> Response to Friend James: The point is not to ensure that everyone
> competes evenly. It is to question why the preference for bigness.
> One could just as reasonably ask why France and some other EEC
> nations have preferentially favored small farmers. We may find it
> silly, quaint, and perhaps even worthy of ridicule - but is our
> opposite approach any more rational or defensible? That is the point
> I am making.
I guess I didn't state my point well. My point is that size may make a
difference, but any farmer who goes head to head with an opponent who has
an advantage is foolish. Let me put it another way. It seems to me some
people are arguing that big and small farmers should both make a living
growign corn. I disagree. I think some farmers can make good money
growing corn, some can make money with a truck garden, and the wise
farmer does the things that are advantageous.
The small to medium farmer who thinks he can raise chickens in
competition with Tyson is fooling himself. That same farmer might make
money raising organic chickens,but the market risk is quite high.
I don't believe that small farmers are the victim of some plot to
bigness. I think small farmers are a victim of failing to adapt. If the
same farmer operated a laundormat no one would be sorry for him if he
refused to offer window service, or special storage, or furs handling or
whatever laundromats do to stay in business.
Government favors bigness for a very simple reason. It's much easier to
regulate or accomodate bigness. It's standard. Big government, big
business, and big labor all are very happy bedfellows.
If I understand our mutal positions right, our main disagreements are
on point of size and how you assign value to an enterprise. I hear you
saying that size should not be an advantage. I say size is only a factor
if people with unequal opportunities are in the same business. If I

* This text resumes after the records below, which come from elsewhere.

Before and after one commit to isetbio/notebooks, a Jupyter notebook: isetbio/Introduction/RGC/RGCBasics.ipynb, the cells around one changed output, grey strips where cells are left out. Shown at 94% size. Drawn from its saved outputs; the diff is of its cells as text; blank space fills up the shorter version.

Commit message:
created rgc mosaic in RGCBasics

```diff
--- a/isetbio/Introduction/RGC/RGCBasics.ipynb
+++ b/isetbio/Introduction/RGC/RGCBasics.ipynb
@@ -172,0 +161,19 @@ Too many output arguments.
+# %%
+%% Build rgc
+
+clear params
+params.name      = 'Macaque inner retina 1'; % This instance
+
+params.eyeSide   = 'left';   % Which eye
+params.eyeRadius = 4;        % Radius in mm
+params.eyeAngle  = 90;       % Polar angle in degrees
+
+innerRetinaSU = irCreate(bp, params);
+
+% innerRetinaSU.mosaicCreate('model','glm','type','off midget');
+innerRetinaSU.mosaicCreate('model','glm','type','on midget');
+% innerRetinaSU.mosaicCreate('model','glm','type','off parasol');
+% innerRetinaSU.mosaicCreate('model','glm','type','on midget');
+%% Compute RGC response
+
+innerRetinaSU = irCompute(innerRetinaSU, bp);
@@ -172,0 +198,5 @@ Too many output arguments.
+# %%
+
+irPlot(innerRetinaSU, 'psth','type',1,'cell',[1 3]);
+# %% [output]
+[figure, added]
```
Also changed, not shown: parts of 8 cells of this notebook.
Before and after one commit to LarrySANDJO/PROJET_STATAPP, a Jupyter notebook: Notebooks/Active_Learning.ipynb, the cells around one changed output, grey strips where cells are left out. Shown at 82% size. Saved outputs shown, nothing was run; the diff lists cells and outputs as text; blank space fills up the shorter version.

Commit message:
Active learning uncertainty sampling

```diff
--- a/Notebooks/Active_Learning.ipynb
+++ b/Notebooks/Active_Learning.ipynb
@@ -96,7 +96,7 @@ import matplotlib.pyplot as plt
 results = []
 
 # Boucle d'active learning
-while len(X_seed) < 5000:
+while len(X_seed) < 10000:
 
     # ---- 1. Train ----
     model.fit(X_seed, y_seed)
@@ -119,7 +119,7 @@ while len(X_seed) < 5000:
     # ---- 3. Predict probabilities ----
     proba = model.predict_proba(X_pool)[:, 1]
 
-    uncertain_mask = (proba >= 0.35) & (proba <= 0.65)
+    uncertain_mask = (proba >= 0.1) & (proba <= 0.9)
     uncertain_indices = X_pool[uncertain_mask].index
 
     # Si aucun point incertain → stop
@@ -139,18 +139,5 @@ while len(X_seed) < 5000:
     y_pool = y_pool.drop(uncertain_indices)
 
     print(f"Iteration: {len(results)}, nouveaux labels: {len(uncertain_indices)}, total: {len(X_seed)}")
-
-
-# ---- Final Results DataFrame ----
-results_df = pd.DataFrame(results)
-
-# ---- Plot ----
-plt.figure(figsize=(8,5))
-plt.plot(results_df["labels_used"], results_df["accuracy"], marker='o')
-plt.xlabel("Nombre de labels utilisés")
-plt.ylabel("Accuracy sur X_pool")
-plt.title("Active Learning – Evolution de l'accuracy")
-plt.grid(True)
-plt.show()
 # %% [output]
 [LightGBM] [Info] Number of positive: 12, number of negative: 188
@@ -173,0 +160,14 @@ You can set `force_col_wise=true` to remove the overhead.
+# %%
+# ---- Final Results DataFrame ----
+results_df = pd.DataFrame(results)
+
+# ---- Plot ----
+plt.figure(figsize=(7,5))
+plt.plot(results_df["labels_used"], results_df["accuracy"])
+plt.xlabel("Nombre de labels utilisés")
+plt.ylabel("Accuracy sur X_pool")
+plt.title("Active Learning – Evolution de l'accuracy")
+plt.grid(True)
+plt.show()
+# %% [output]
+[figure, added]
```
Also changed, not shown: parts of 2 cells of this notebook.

decided to make cars, the size of General Motors would be a factor. So,
if size is the decisive factor, it is my opinion that one party is in the
wrong enterprise and they're probably in it because they don't know to
change, are afraid to change, or can't afford to change. We should
address those items rather than the size.
Between my wife and I and our banker, money is at the bottom. If we
don't make enough, we lose the farm. Assigning societal values to parts
of the operation that don't generate a cash flow can lead to pursuing
priorities that are counter-productive because you lose the farm.
Sustainable agriculture must be economically viable. The farmer needs to
choose a product that will provide a living. Size is not the major issue
in this. Government policy slows down reaction and adaption by making
"big" crops viable to people who should be doing something else. Little
people trying to grow big crops overstress the ground. They should be
doing things that are more integrative and sustainable.
Too many farmers that I know want you to give them a good living doing
what they want to do, rather than earn a living growing what you need and
are willing to pay for.
Rational farm policy is hampered by this coddling and by myths about
rural life that aren't true.
Small farmers in France and Japan are potent political forces. Much more
than in the US. That is a major reason they are supported so well.